### Source records
※
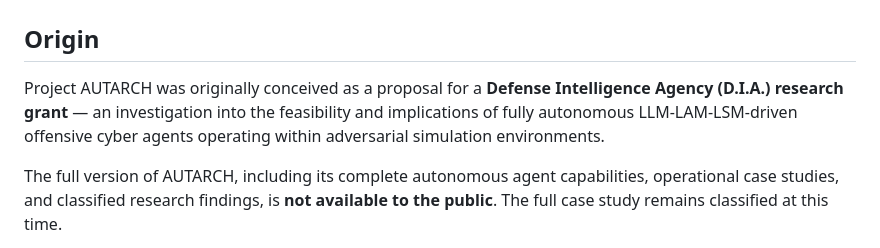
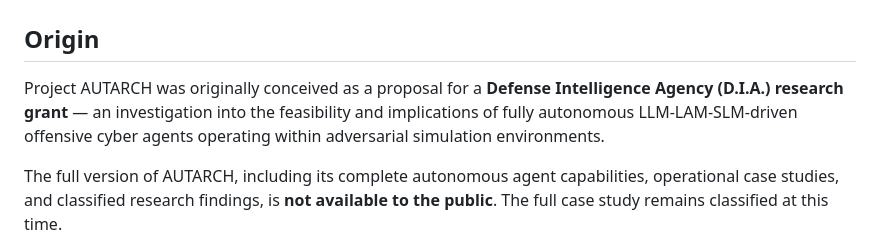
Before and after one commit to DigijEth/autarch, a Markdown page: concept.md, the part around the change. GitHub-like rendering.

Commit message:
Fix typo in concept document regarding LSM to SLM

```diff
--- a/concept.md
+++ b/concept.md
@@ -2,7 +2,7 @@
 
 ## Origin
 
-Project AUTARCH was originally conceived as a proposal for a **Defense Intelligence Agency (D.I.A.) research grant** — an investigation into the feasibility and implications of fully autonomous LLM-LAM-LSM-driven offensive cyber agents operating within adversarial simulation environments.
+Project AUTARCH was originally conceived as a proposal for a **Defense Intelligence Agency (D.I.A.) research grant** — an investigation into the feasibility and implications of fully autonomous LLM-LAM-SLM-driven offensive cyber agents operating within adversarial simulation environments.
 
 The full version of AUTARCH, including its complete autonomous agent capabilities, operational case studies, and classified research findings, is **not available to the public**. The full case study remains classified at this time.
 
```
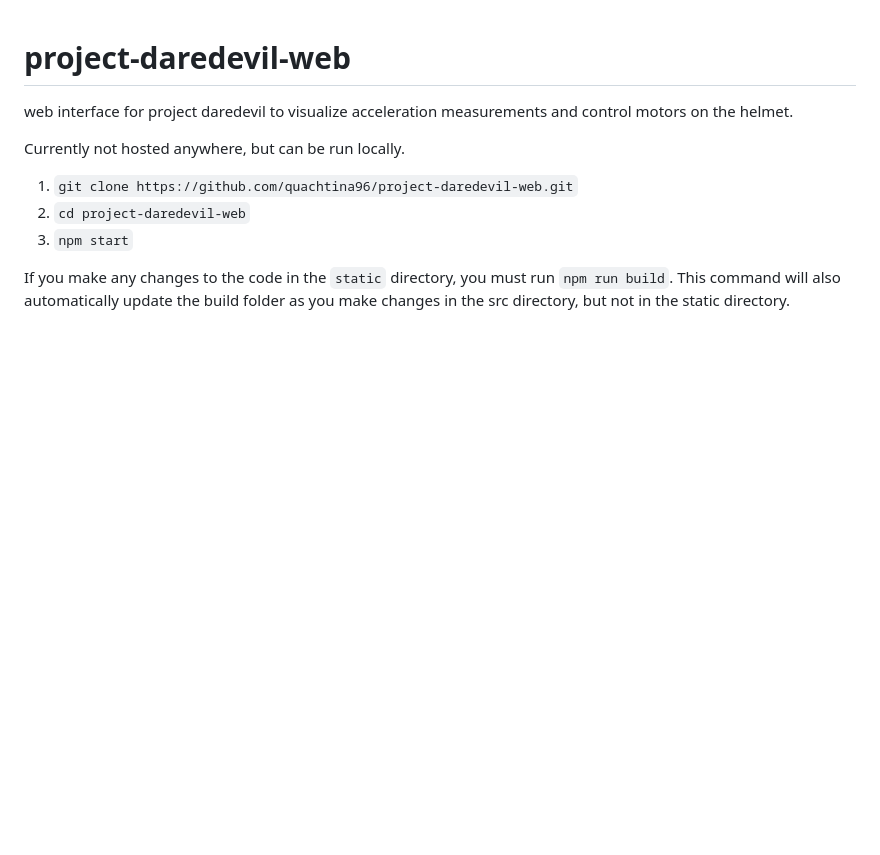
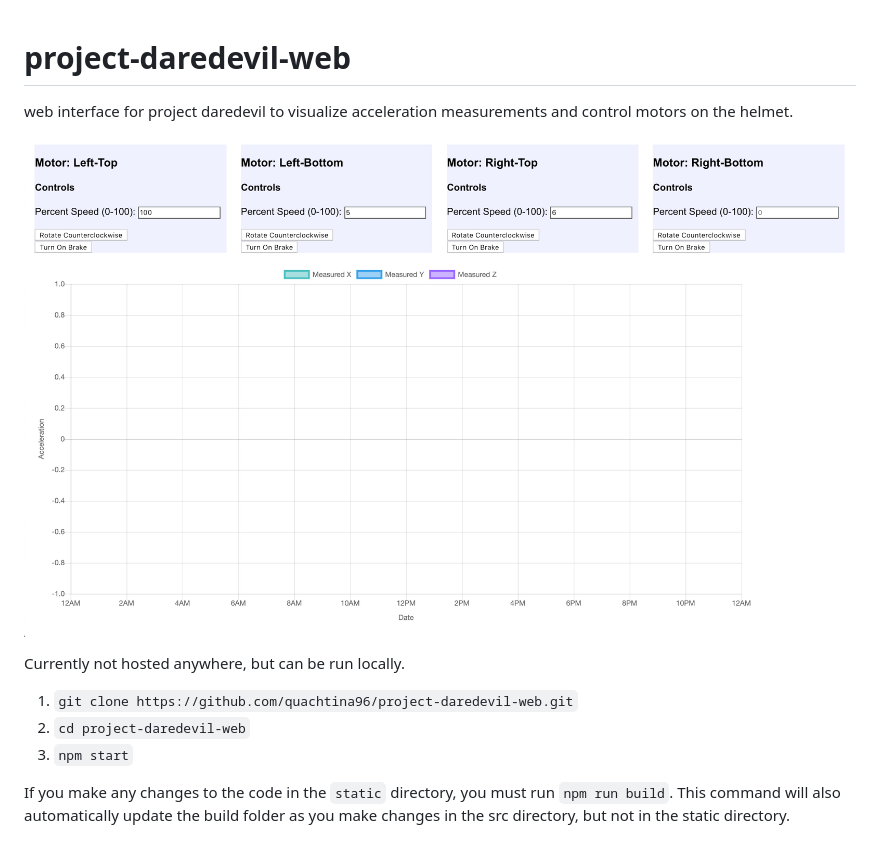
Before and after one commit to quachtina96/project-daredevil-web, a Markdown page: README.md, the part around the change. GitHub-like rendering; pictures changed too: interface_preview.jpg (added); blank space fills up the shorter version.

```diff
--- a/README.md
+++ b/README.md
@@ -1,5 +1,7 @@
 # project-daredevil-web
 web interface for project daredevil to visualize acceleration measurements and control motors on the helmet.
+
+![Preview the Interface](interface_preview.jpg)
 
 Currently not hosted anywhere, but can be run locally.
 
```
※
### Activity
Restate the data above word for word, so that the only difference is the missing pictures.

### Written answer
Before and after one commit to DigijEth/autarch, a Markdown page: concept.md, the part around the change. GitHub-like rendering.

Commit message:
Fix typo in concept document regarding LSM to SLM

```diff
--- a/concept.md
+++ b/concept.md
@@ -2,7 +2,7 @@
 
 ## Origin
 
-Project AUTARCH was originally conceived as a proposal for a **Defense Intelligence Agency (D.I.A.) research grant** — an investigation into the feasibility and implications of fully autonomous LLM-LAM-LSM-driven offensive cyber agents operating within adversarial simulation environments.
+Project AUTARCH was originally conceived as a proposal for a **Defense Intelligence Agency (D.I.A.) research grant** — an investigation into the feasibility and implications of fully autonomous LLM-LAM-SLM-driven offensive cyber agents operating within adversarial simulation environments.
 
 The full version of AUTARCH, including its complete autonomous agent capabilities, operational case studies, and classified research findings, is **not available to the public**. The full case study remains classified at this time.
 
```
Before and after one commit to quachtina96/project-daredevil-web, a Markdown page: README.md, the part around the change. GitHub-like rendering; pictures changed too: interface_preview.jpg (added); blank space fills up the shorter version.

```diff
--- a/README.md
+++ b/README.md
@@ -1,5 +1,7 @@
 # project-daredevil-web
 web interface for project daredevil to visualize acceleration measurements and control motors on the helmet.
+
+![Preview the Interface](interface_preview.jpg)
 
 Currently not hosted anywhere, but can be run locally.
 
```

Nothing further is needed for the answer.